ELM:. Do you prefer STAR WARS or STAR TREK? Please tell us why?
DJC: Ahh, the old Yoda vs. Spock question. When it comes to Science Fiction / Double Feature I’ll have to go with – The Rocky Horror Picture Show. Spock’s great-granddad comes to Earth for his seven year hormonal rave and parties with Yoda’s great-granddaughter (I think). It’s all the same storyline, just separated by a Time Warp. Epically, a true Space Opera!
ELM: Haha – indeed it is! That’s a great answer, and one I’ve never heard before. Nice to know what real scientists think about sci-fi fantasy. How did you get involved and interested in this type of work?
DJC: As a Pisces, fish tanks always were part of my life. The lighting systems on aquariums can be used to grow plants. I started growing Cannabis seedlings in a dresser and it worked rather well until my mother noticed light shining out from my drawer and discovered (to her horror) my stash. Keep in mind this was in the latter part of the last century and attitudes toward pot were rather barbaric. From that time on, small secret grows were the rule and who better to learn how to grow in small, controlled boxes than NASA?
ELM: What is the name of your book, and where can our readers find it?
DJC:. Aromatic Cannabis Cultivation; Growers Guide to Great Ganja. Don’t Panic, it’s available on Amazon Kindle.
ELM: Awesome. Do you believe in extraterrestrial life? Do you believe we’ll ever make contact, and if so, do you think there is any chance in the galaxy that they get high?
DJC: Yes, yes and yes. If you can concede extra-dimensional as extra-terrestrial.
ELM: Oh man for sure, and I wish we had time to get into The Mandela Effect, CERN, Sinbad, and Shazaam. Maybe next time? Now – If someone wants to go this route for a career path, what should they do? Where’s the best place to get started and do you recommend it?
DJC: Tune out, turn off, and drop in. Take advantage of the university level libraries and research journals – no one will stop you from visiting a campus and reading what is on file. There is so much that has already been accomplished, no need to reinvent the wheel. Beware of the agenda driven liars who do not want human space exploration. Don’t dream it, be it.
ELM: Sweet – Another Rocky Horror reference! Tell us – With the ever expanding world of cannabis, it truly seems like the sky is no longer the limit. Where do you see cultivation technology going in the next 25 years?
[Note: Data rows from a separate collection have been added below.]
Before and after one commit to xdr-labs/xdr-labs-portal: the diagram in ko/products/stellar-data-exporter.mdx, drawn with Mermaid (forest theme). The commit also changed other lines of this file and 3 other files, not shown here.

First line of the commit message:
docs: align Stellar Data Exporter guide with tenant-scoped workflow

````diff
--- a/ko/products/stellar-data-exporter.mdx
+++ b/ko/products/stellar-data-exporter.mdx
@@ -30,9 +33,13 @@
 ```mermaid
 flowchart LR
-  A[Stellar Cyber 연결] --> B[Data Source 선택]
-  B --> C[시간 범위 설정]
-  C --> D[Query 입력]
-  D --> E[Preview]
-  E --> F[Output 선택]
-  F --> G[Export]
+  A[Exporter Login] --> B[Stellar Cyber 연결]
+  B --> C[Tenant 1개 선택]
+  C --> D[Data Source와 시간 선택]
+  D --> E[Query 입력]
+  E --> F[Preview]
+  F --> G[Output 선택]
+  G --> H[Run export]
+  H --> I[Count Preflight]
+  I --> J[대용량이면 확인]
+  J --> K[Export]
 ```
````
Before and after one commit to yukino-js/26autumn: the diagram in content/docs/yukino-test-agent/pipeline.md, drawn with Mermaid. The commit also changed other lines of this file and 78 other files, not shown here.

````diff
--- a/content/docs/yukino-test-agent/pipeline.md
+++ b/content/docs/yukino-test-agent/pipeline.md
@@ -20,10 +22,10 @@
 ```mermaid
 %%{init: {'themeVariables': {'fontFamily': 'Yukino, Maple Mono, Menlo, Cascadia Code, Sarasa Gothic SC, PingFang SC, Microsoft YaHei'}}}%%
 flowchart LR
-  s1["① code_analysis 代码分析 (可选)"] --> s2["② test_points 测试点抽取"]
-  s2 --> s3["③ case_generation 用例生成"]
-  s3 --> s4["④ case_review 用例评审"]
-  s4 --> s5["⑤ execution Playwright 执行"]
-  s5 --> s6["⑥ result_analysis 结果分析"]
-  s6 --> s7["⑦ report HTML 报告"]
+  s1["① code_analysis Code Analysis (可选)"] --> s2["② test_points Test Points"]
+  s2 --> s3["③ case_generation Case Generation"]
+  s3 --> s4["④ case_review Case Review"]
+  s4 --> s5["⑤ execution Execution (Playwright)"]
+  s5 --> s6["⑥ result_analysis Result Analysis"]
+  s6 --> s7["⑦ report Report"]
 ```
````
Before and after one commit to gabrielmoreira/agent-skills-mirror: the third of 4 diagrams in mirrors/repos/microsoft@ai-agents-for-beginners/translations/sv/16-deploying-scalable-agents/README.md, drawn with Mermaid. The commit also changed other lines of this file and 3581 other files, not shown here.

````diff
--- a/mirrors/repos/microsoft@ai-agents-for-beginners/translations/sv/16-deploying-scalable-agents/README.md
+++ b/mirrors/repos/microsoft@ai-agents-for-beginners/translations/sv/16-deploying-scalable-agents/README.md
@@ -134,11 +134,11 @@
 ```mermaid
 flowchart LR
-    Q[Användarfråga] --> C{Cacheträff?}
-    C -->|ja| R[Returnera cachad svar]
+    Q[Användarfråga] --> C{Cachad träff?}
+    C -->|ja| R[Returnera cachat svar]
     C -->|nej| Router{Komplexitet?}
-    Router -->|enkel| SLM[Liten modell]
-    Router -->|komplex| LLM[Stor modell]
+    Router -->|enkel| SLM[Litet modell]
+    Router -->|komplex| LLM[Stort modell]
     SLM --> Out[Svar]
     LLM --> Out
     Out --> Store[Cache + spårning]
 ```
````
DJC: Genetically Modified Organisms created by multinational corporations, unfortunately, is the standard model for agriculture at the moment. A rich blessing in disguise was given by the underground nature of Cannabis. Individuals, not huge corporations control the seed stock. As long as growers are given the ability and right to maintain their own genetic stock, monoculture fears will never come to pass. However, a standard of non-GMO must be outlined in the coming years to protect individuals and growers alike. Pollen can travel for miles, Cannabis breeds could face similar issues as the corn industry today.
Individuals and large grows alike both know labor can be overwhelming. Elimination of media grows. Soil, rocks, wool, fiber – all have intense labor, pest and disposal issues. To be most efficient, the techniques outlined in my book Aromatic Cannabis Cultivation provide a great roadmap to the future of cultivation technology. Remember- there’s no smoking in space, so edibles are where it’s at, and where it’s going!
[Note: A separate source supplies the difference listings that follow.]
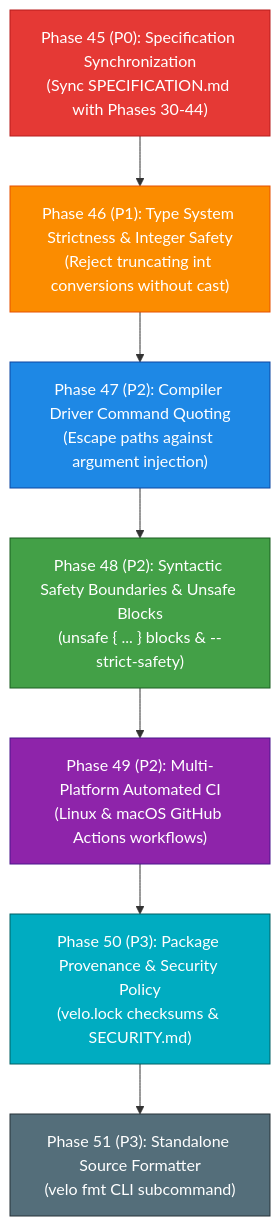
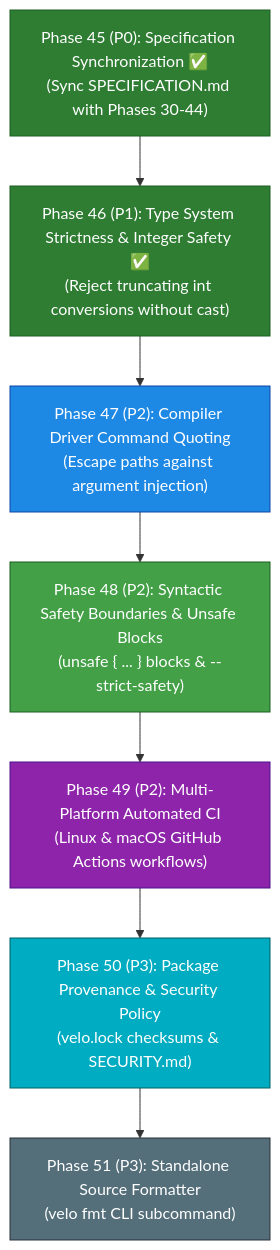
One commit to velo-compiler/velo changed the diagram in gaps.md. Above: the diagram before and after it, drawn with Mermaid. The commit also changed other lines of this file and 21 other files, not shown here.

````diff
--- a/gaps.md
+++ b/gaps.md
@@ -29,17 +29,17 @@
 ```mermaid
 flowchart TD
-    P45["Phase 45 (P0): Specification Synchronization\n(Sync SPECIFICATION.md with Phases 30-44)"] --> P46["Phase 46 (P1): Type System Strictness & Integer Safety\n(Reject truncating int conversions without cast)"]
+    P45["Phase 45 (P0): Specification Synchronization ✅\n(Sync SPECIFICATION.md with Phases 30-44)"] --> P46["Phase 46 (P1): Type System Strictness & Integer Safety ✅\n(Reject truncating int conversions without cast)"]
     P46 --> P47["Phase 47 (P2): Compiler Driver Command Quoting\n(Escape paths against argument injection)"]
     P47 --> P48["Phase 48 (P2): Syntactic Safety Boundaries & Unsafe Blocks\n(unsafe { ... } blocks & --strict-safety)"]
     P48 --> P49["Phase 49 (P2): Multi-Platform Automated CI\n(Linux & macOS GitHub Actions workflows)"]
     P49 --> P50["Phase 50 (P3): Package Provenance & Security Policy\n(velo.lock checksums & SECURITY.md)"]
     P50 --> P51["Phase 51 (P3): Standalone Source Formatter\n(velo fmt CLI subcommand)"]
 
-    style P45 fill:#e53935,stroke:#b71c1c,color:#ffffff
-    style P46 fill:#fb8c00,stroke:#e65100,color:#ffffff
+    style P45 fill:#2e7d32,stroke:#1b5e20,color:#ffffff
+    style P46 fill:#2e7d32,stroke:#1b5e20,color:#ffffff
     style P47 fill:#1e88e5,stroke:#0d47a1,color:#ffffff
     style P48 fill:#43a047,stroke:#1b5e20,color:#ffffff
     style P49 fill:#8e24aa,stroke:#4a148c,color:#ffffff
     style P50 fill:#00acc1,stroke:#006064,color:#ffffff
     style P51 fill:#546e7a,stroke:#263238,color:#ffffff
 ```
````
ELM: Wonderful to hear! Wow Professor – Thanks so much for speaking to us about this. You’ve truly blown my mind and it’s been an honor to talk to such a wise and cool person about such a fantastic topic. I’m sure our readers will enjoy everything we’ve learned!
DJC: It has been a pleasure thinking about these questions and I hope all my answers give everyone confidence to grow their own, either here on earth or on the frontiers yet to be explored….
Until Next Time,
Dale J. Chamberlain
Check out Dale’s Book on Amazon:
Aromatic Cannabis Cultivation:
Grower’s Guide to Great Ganja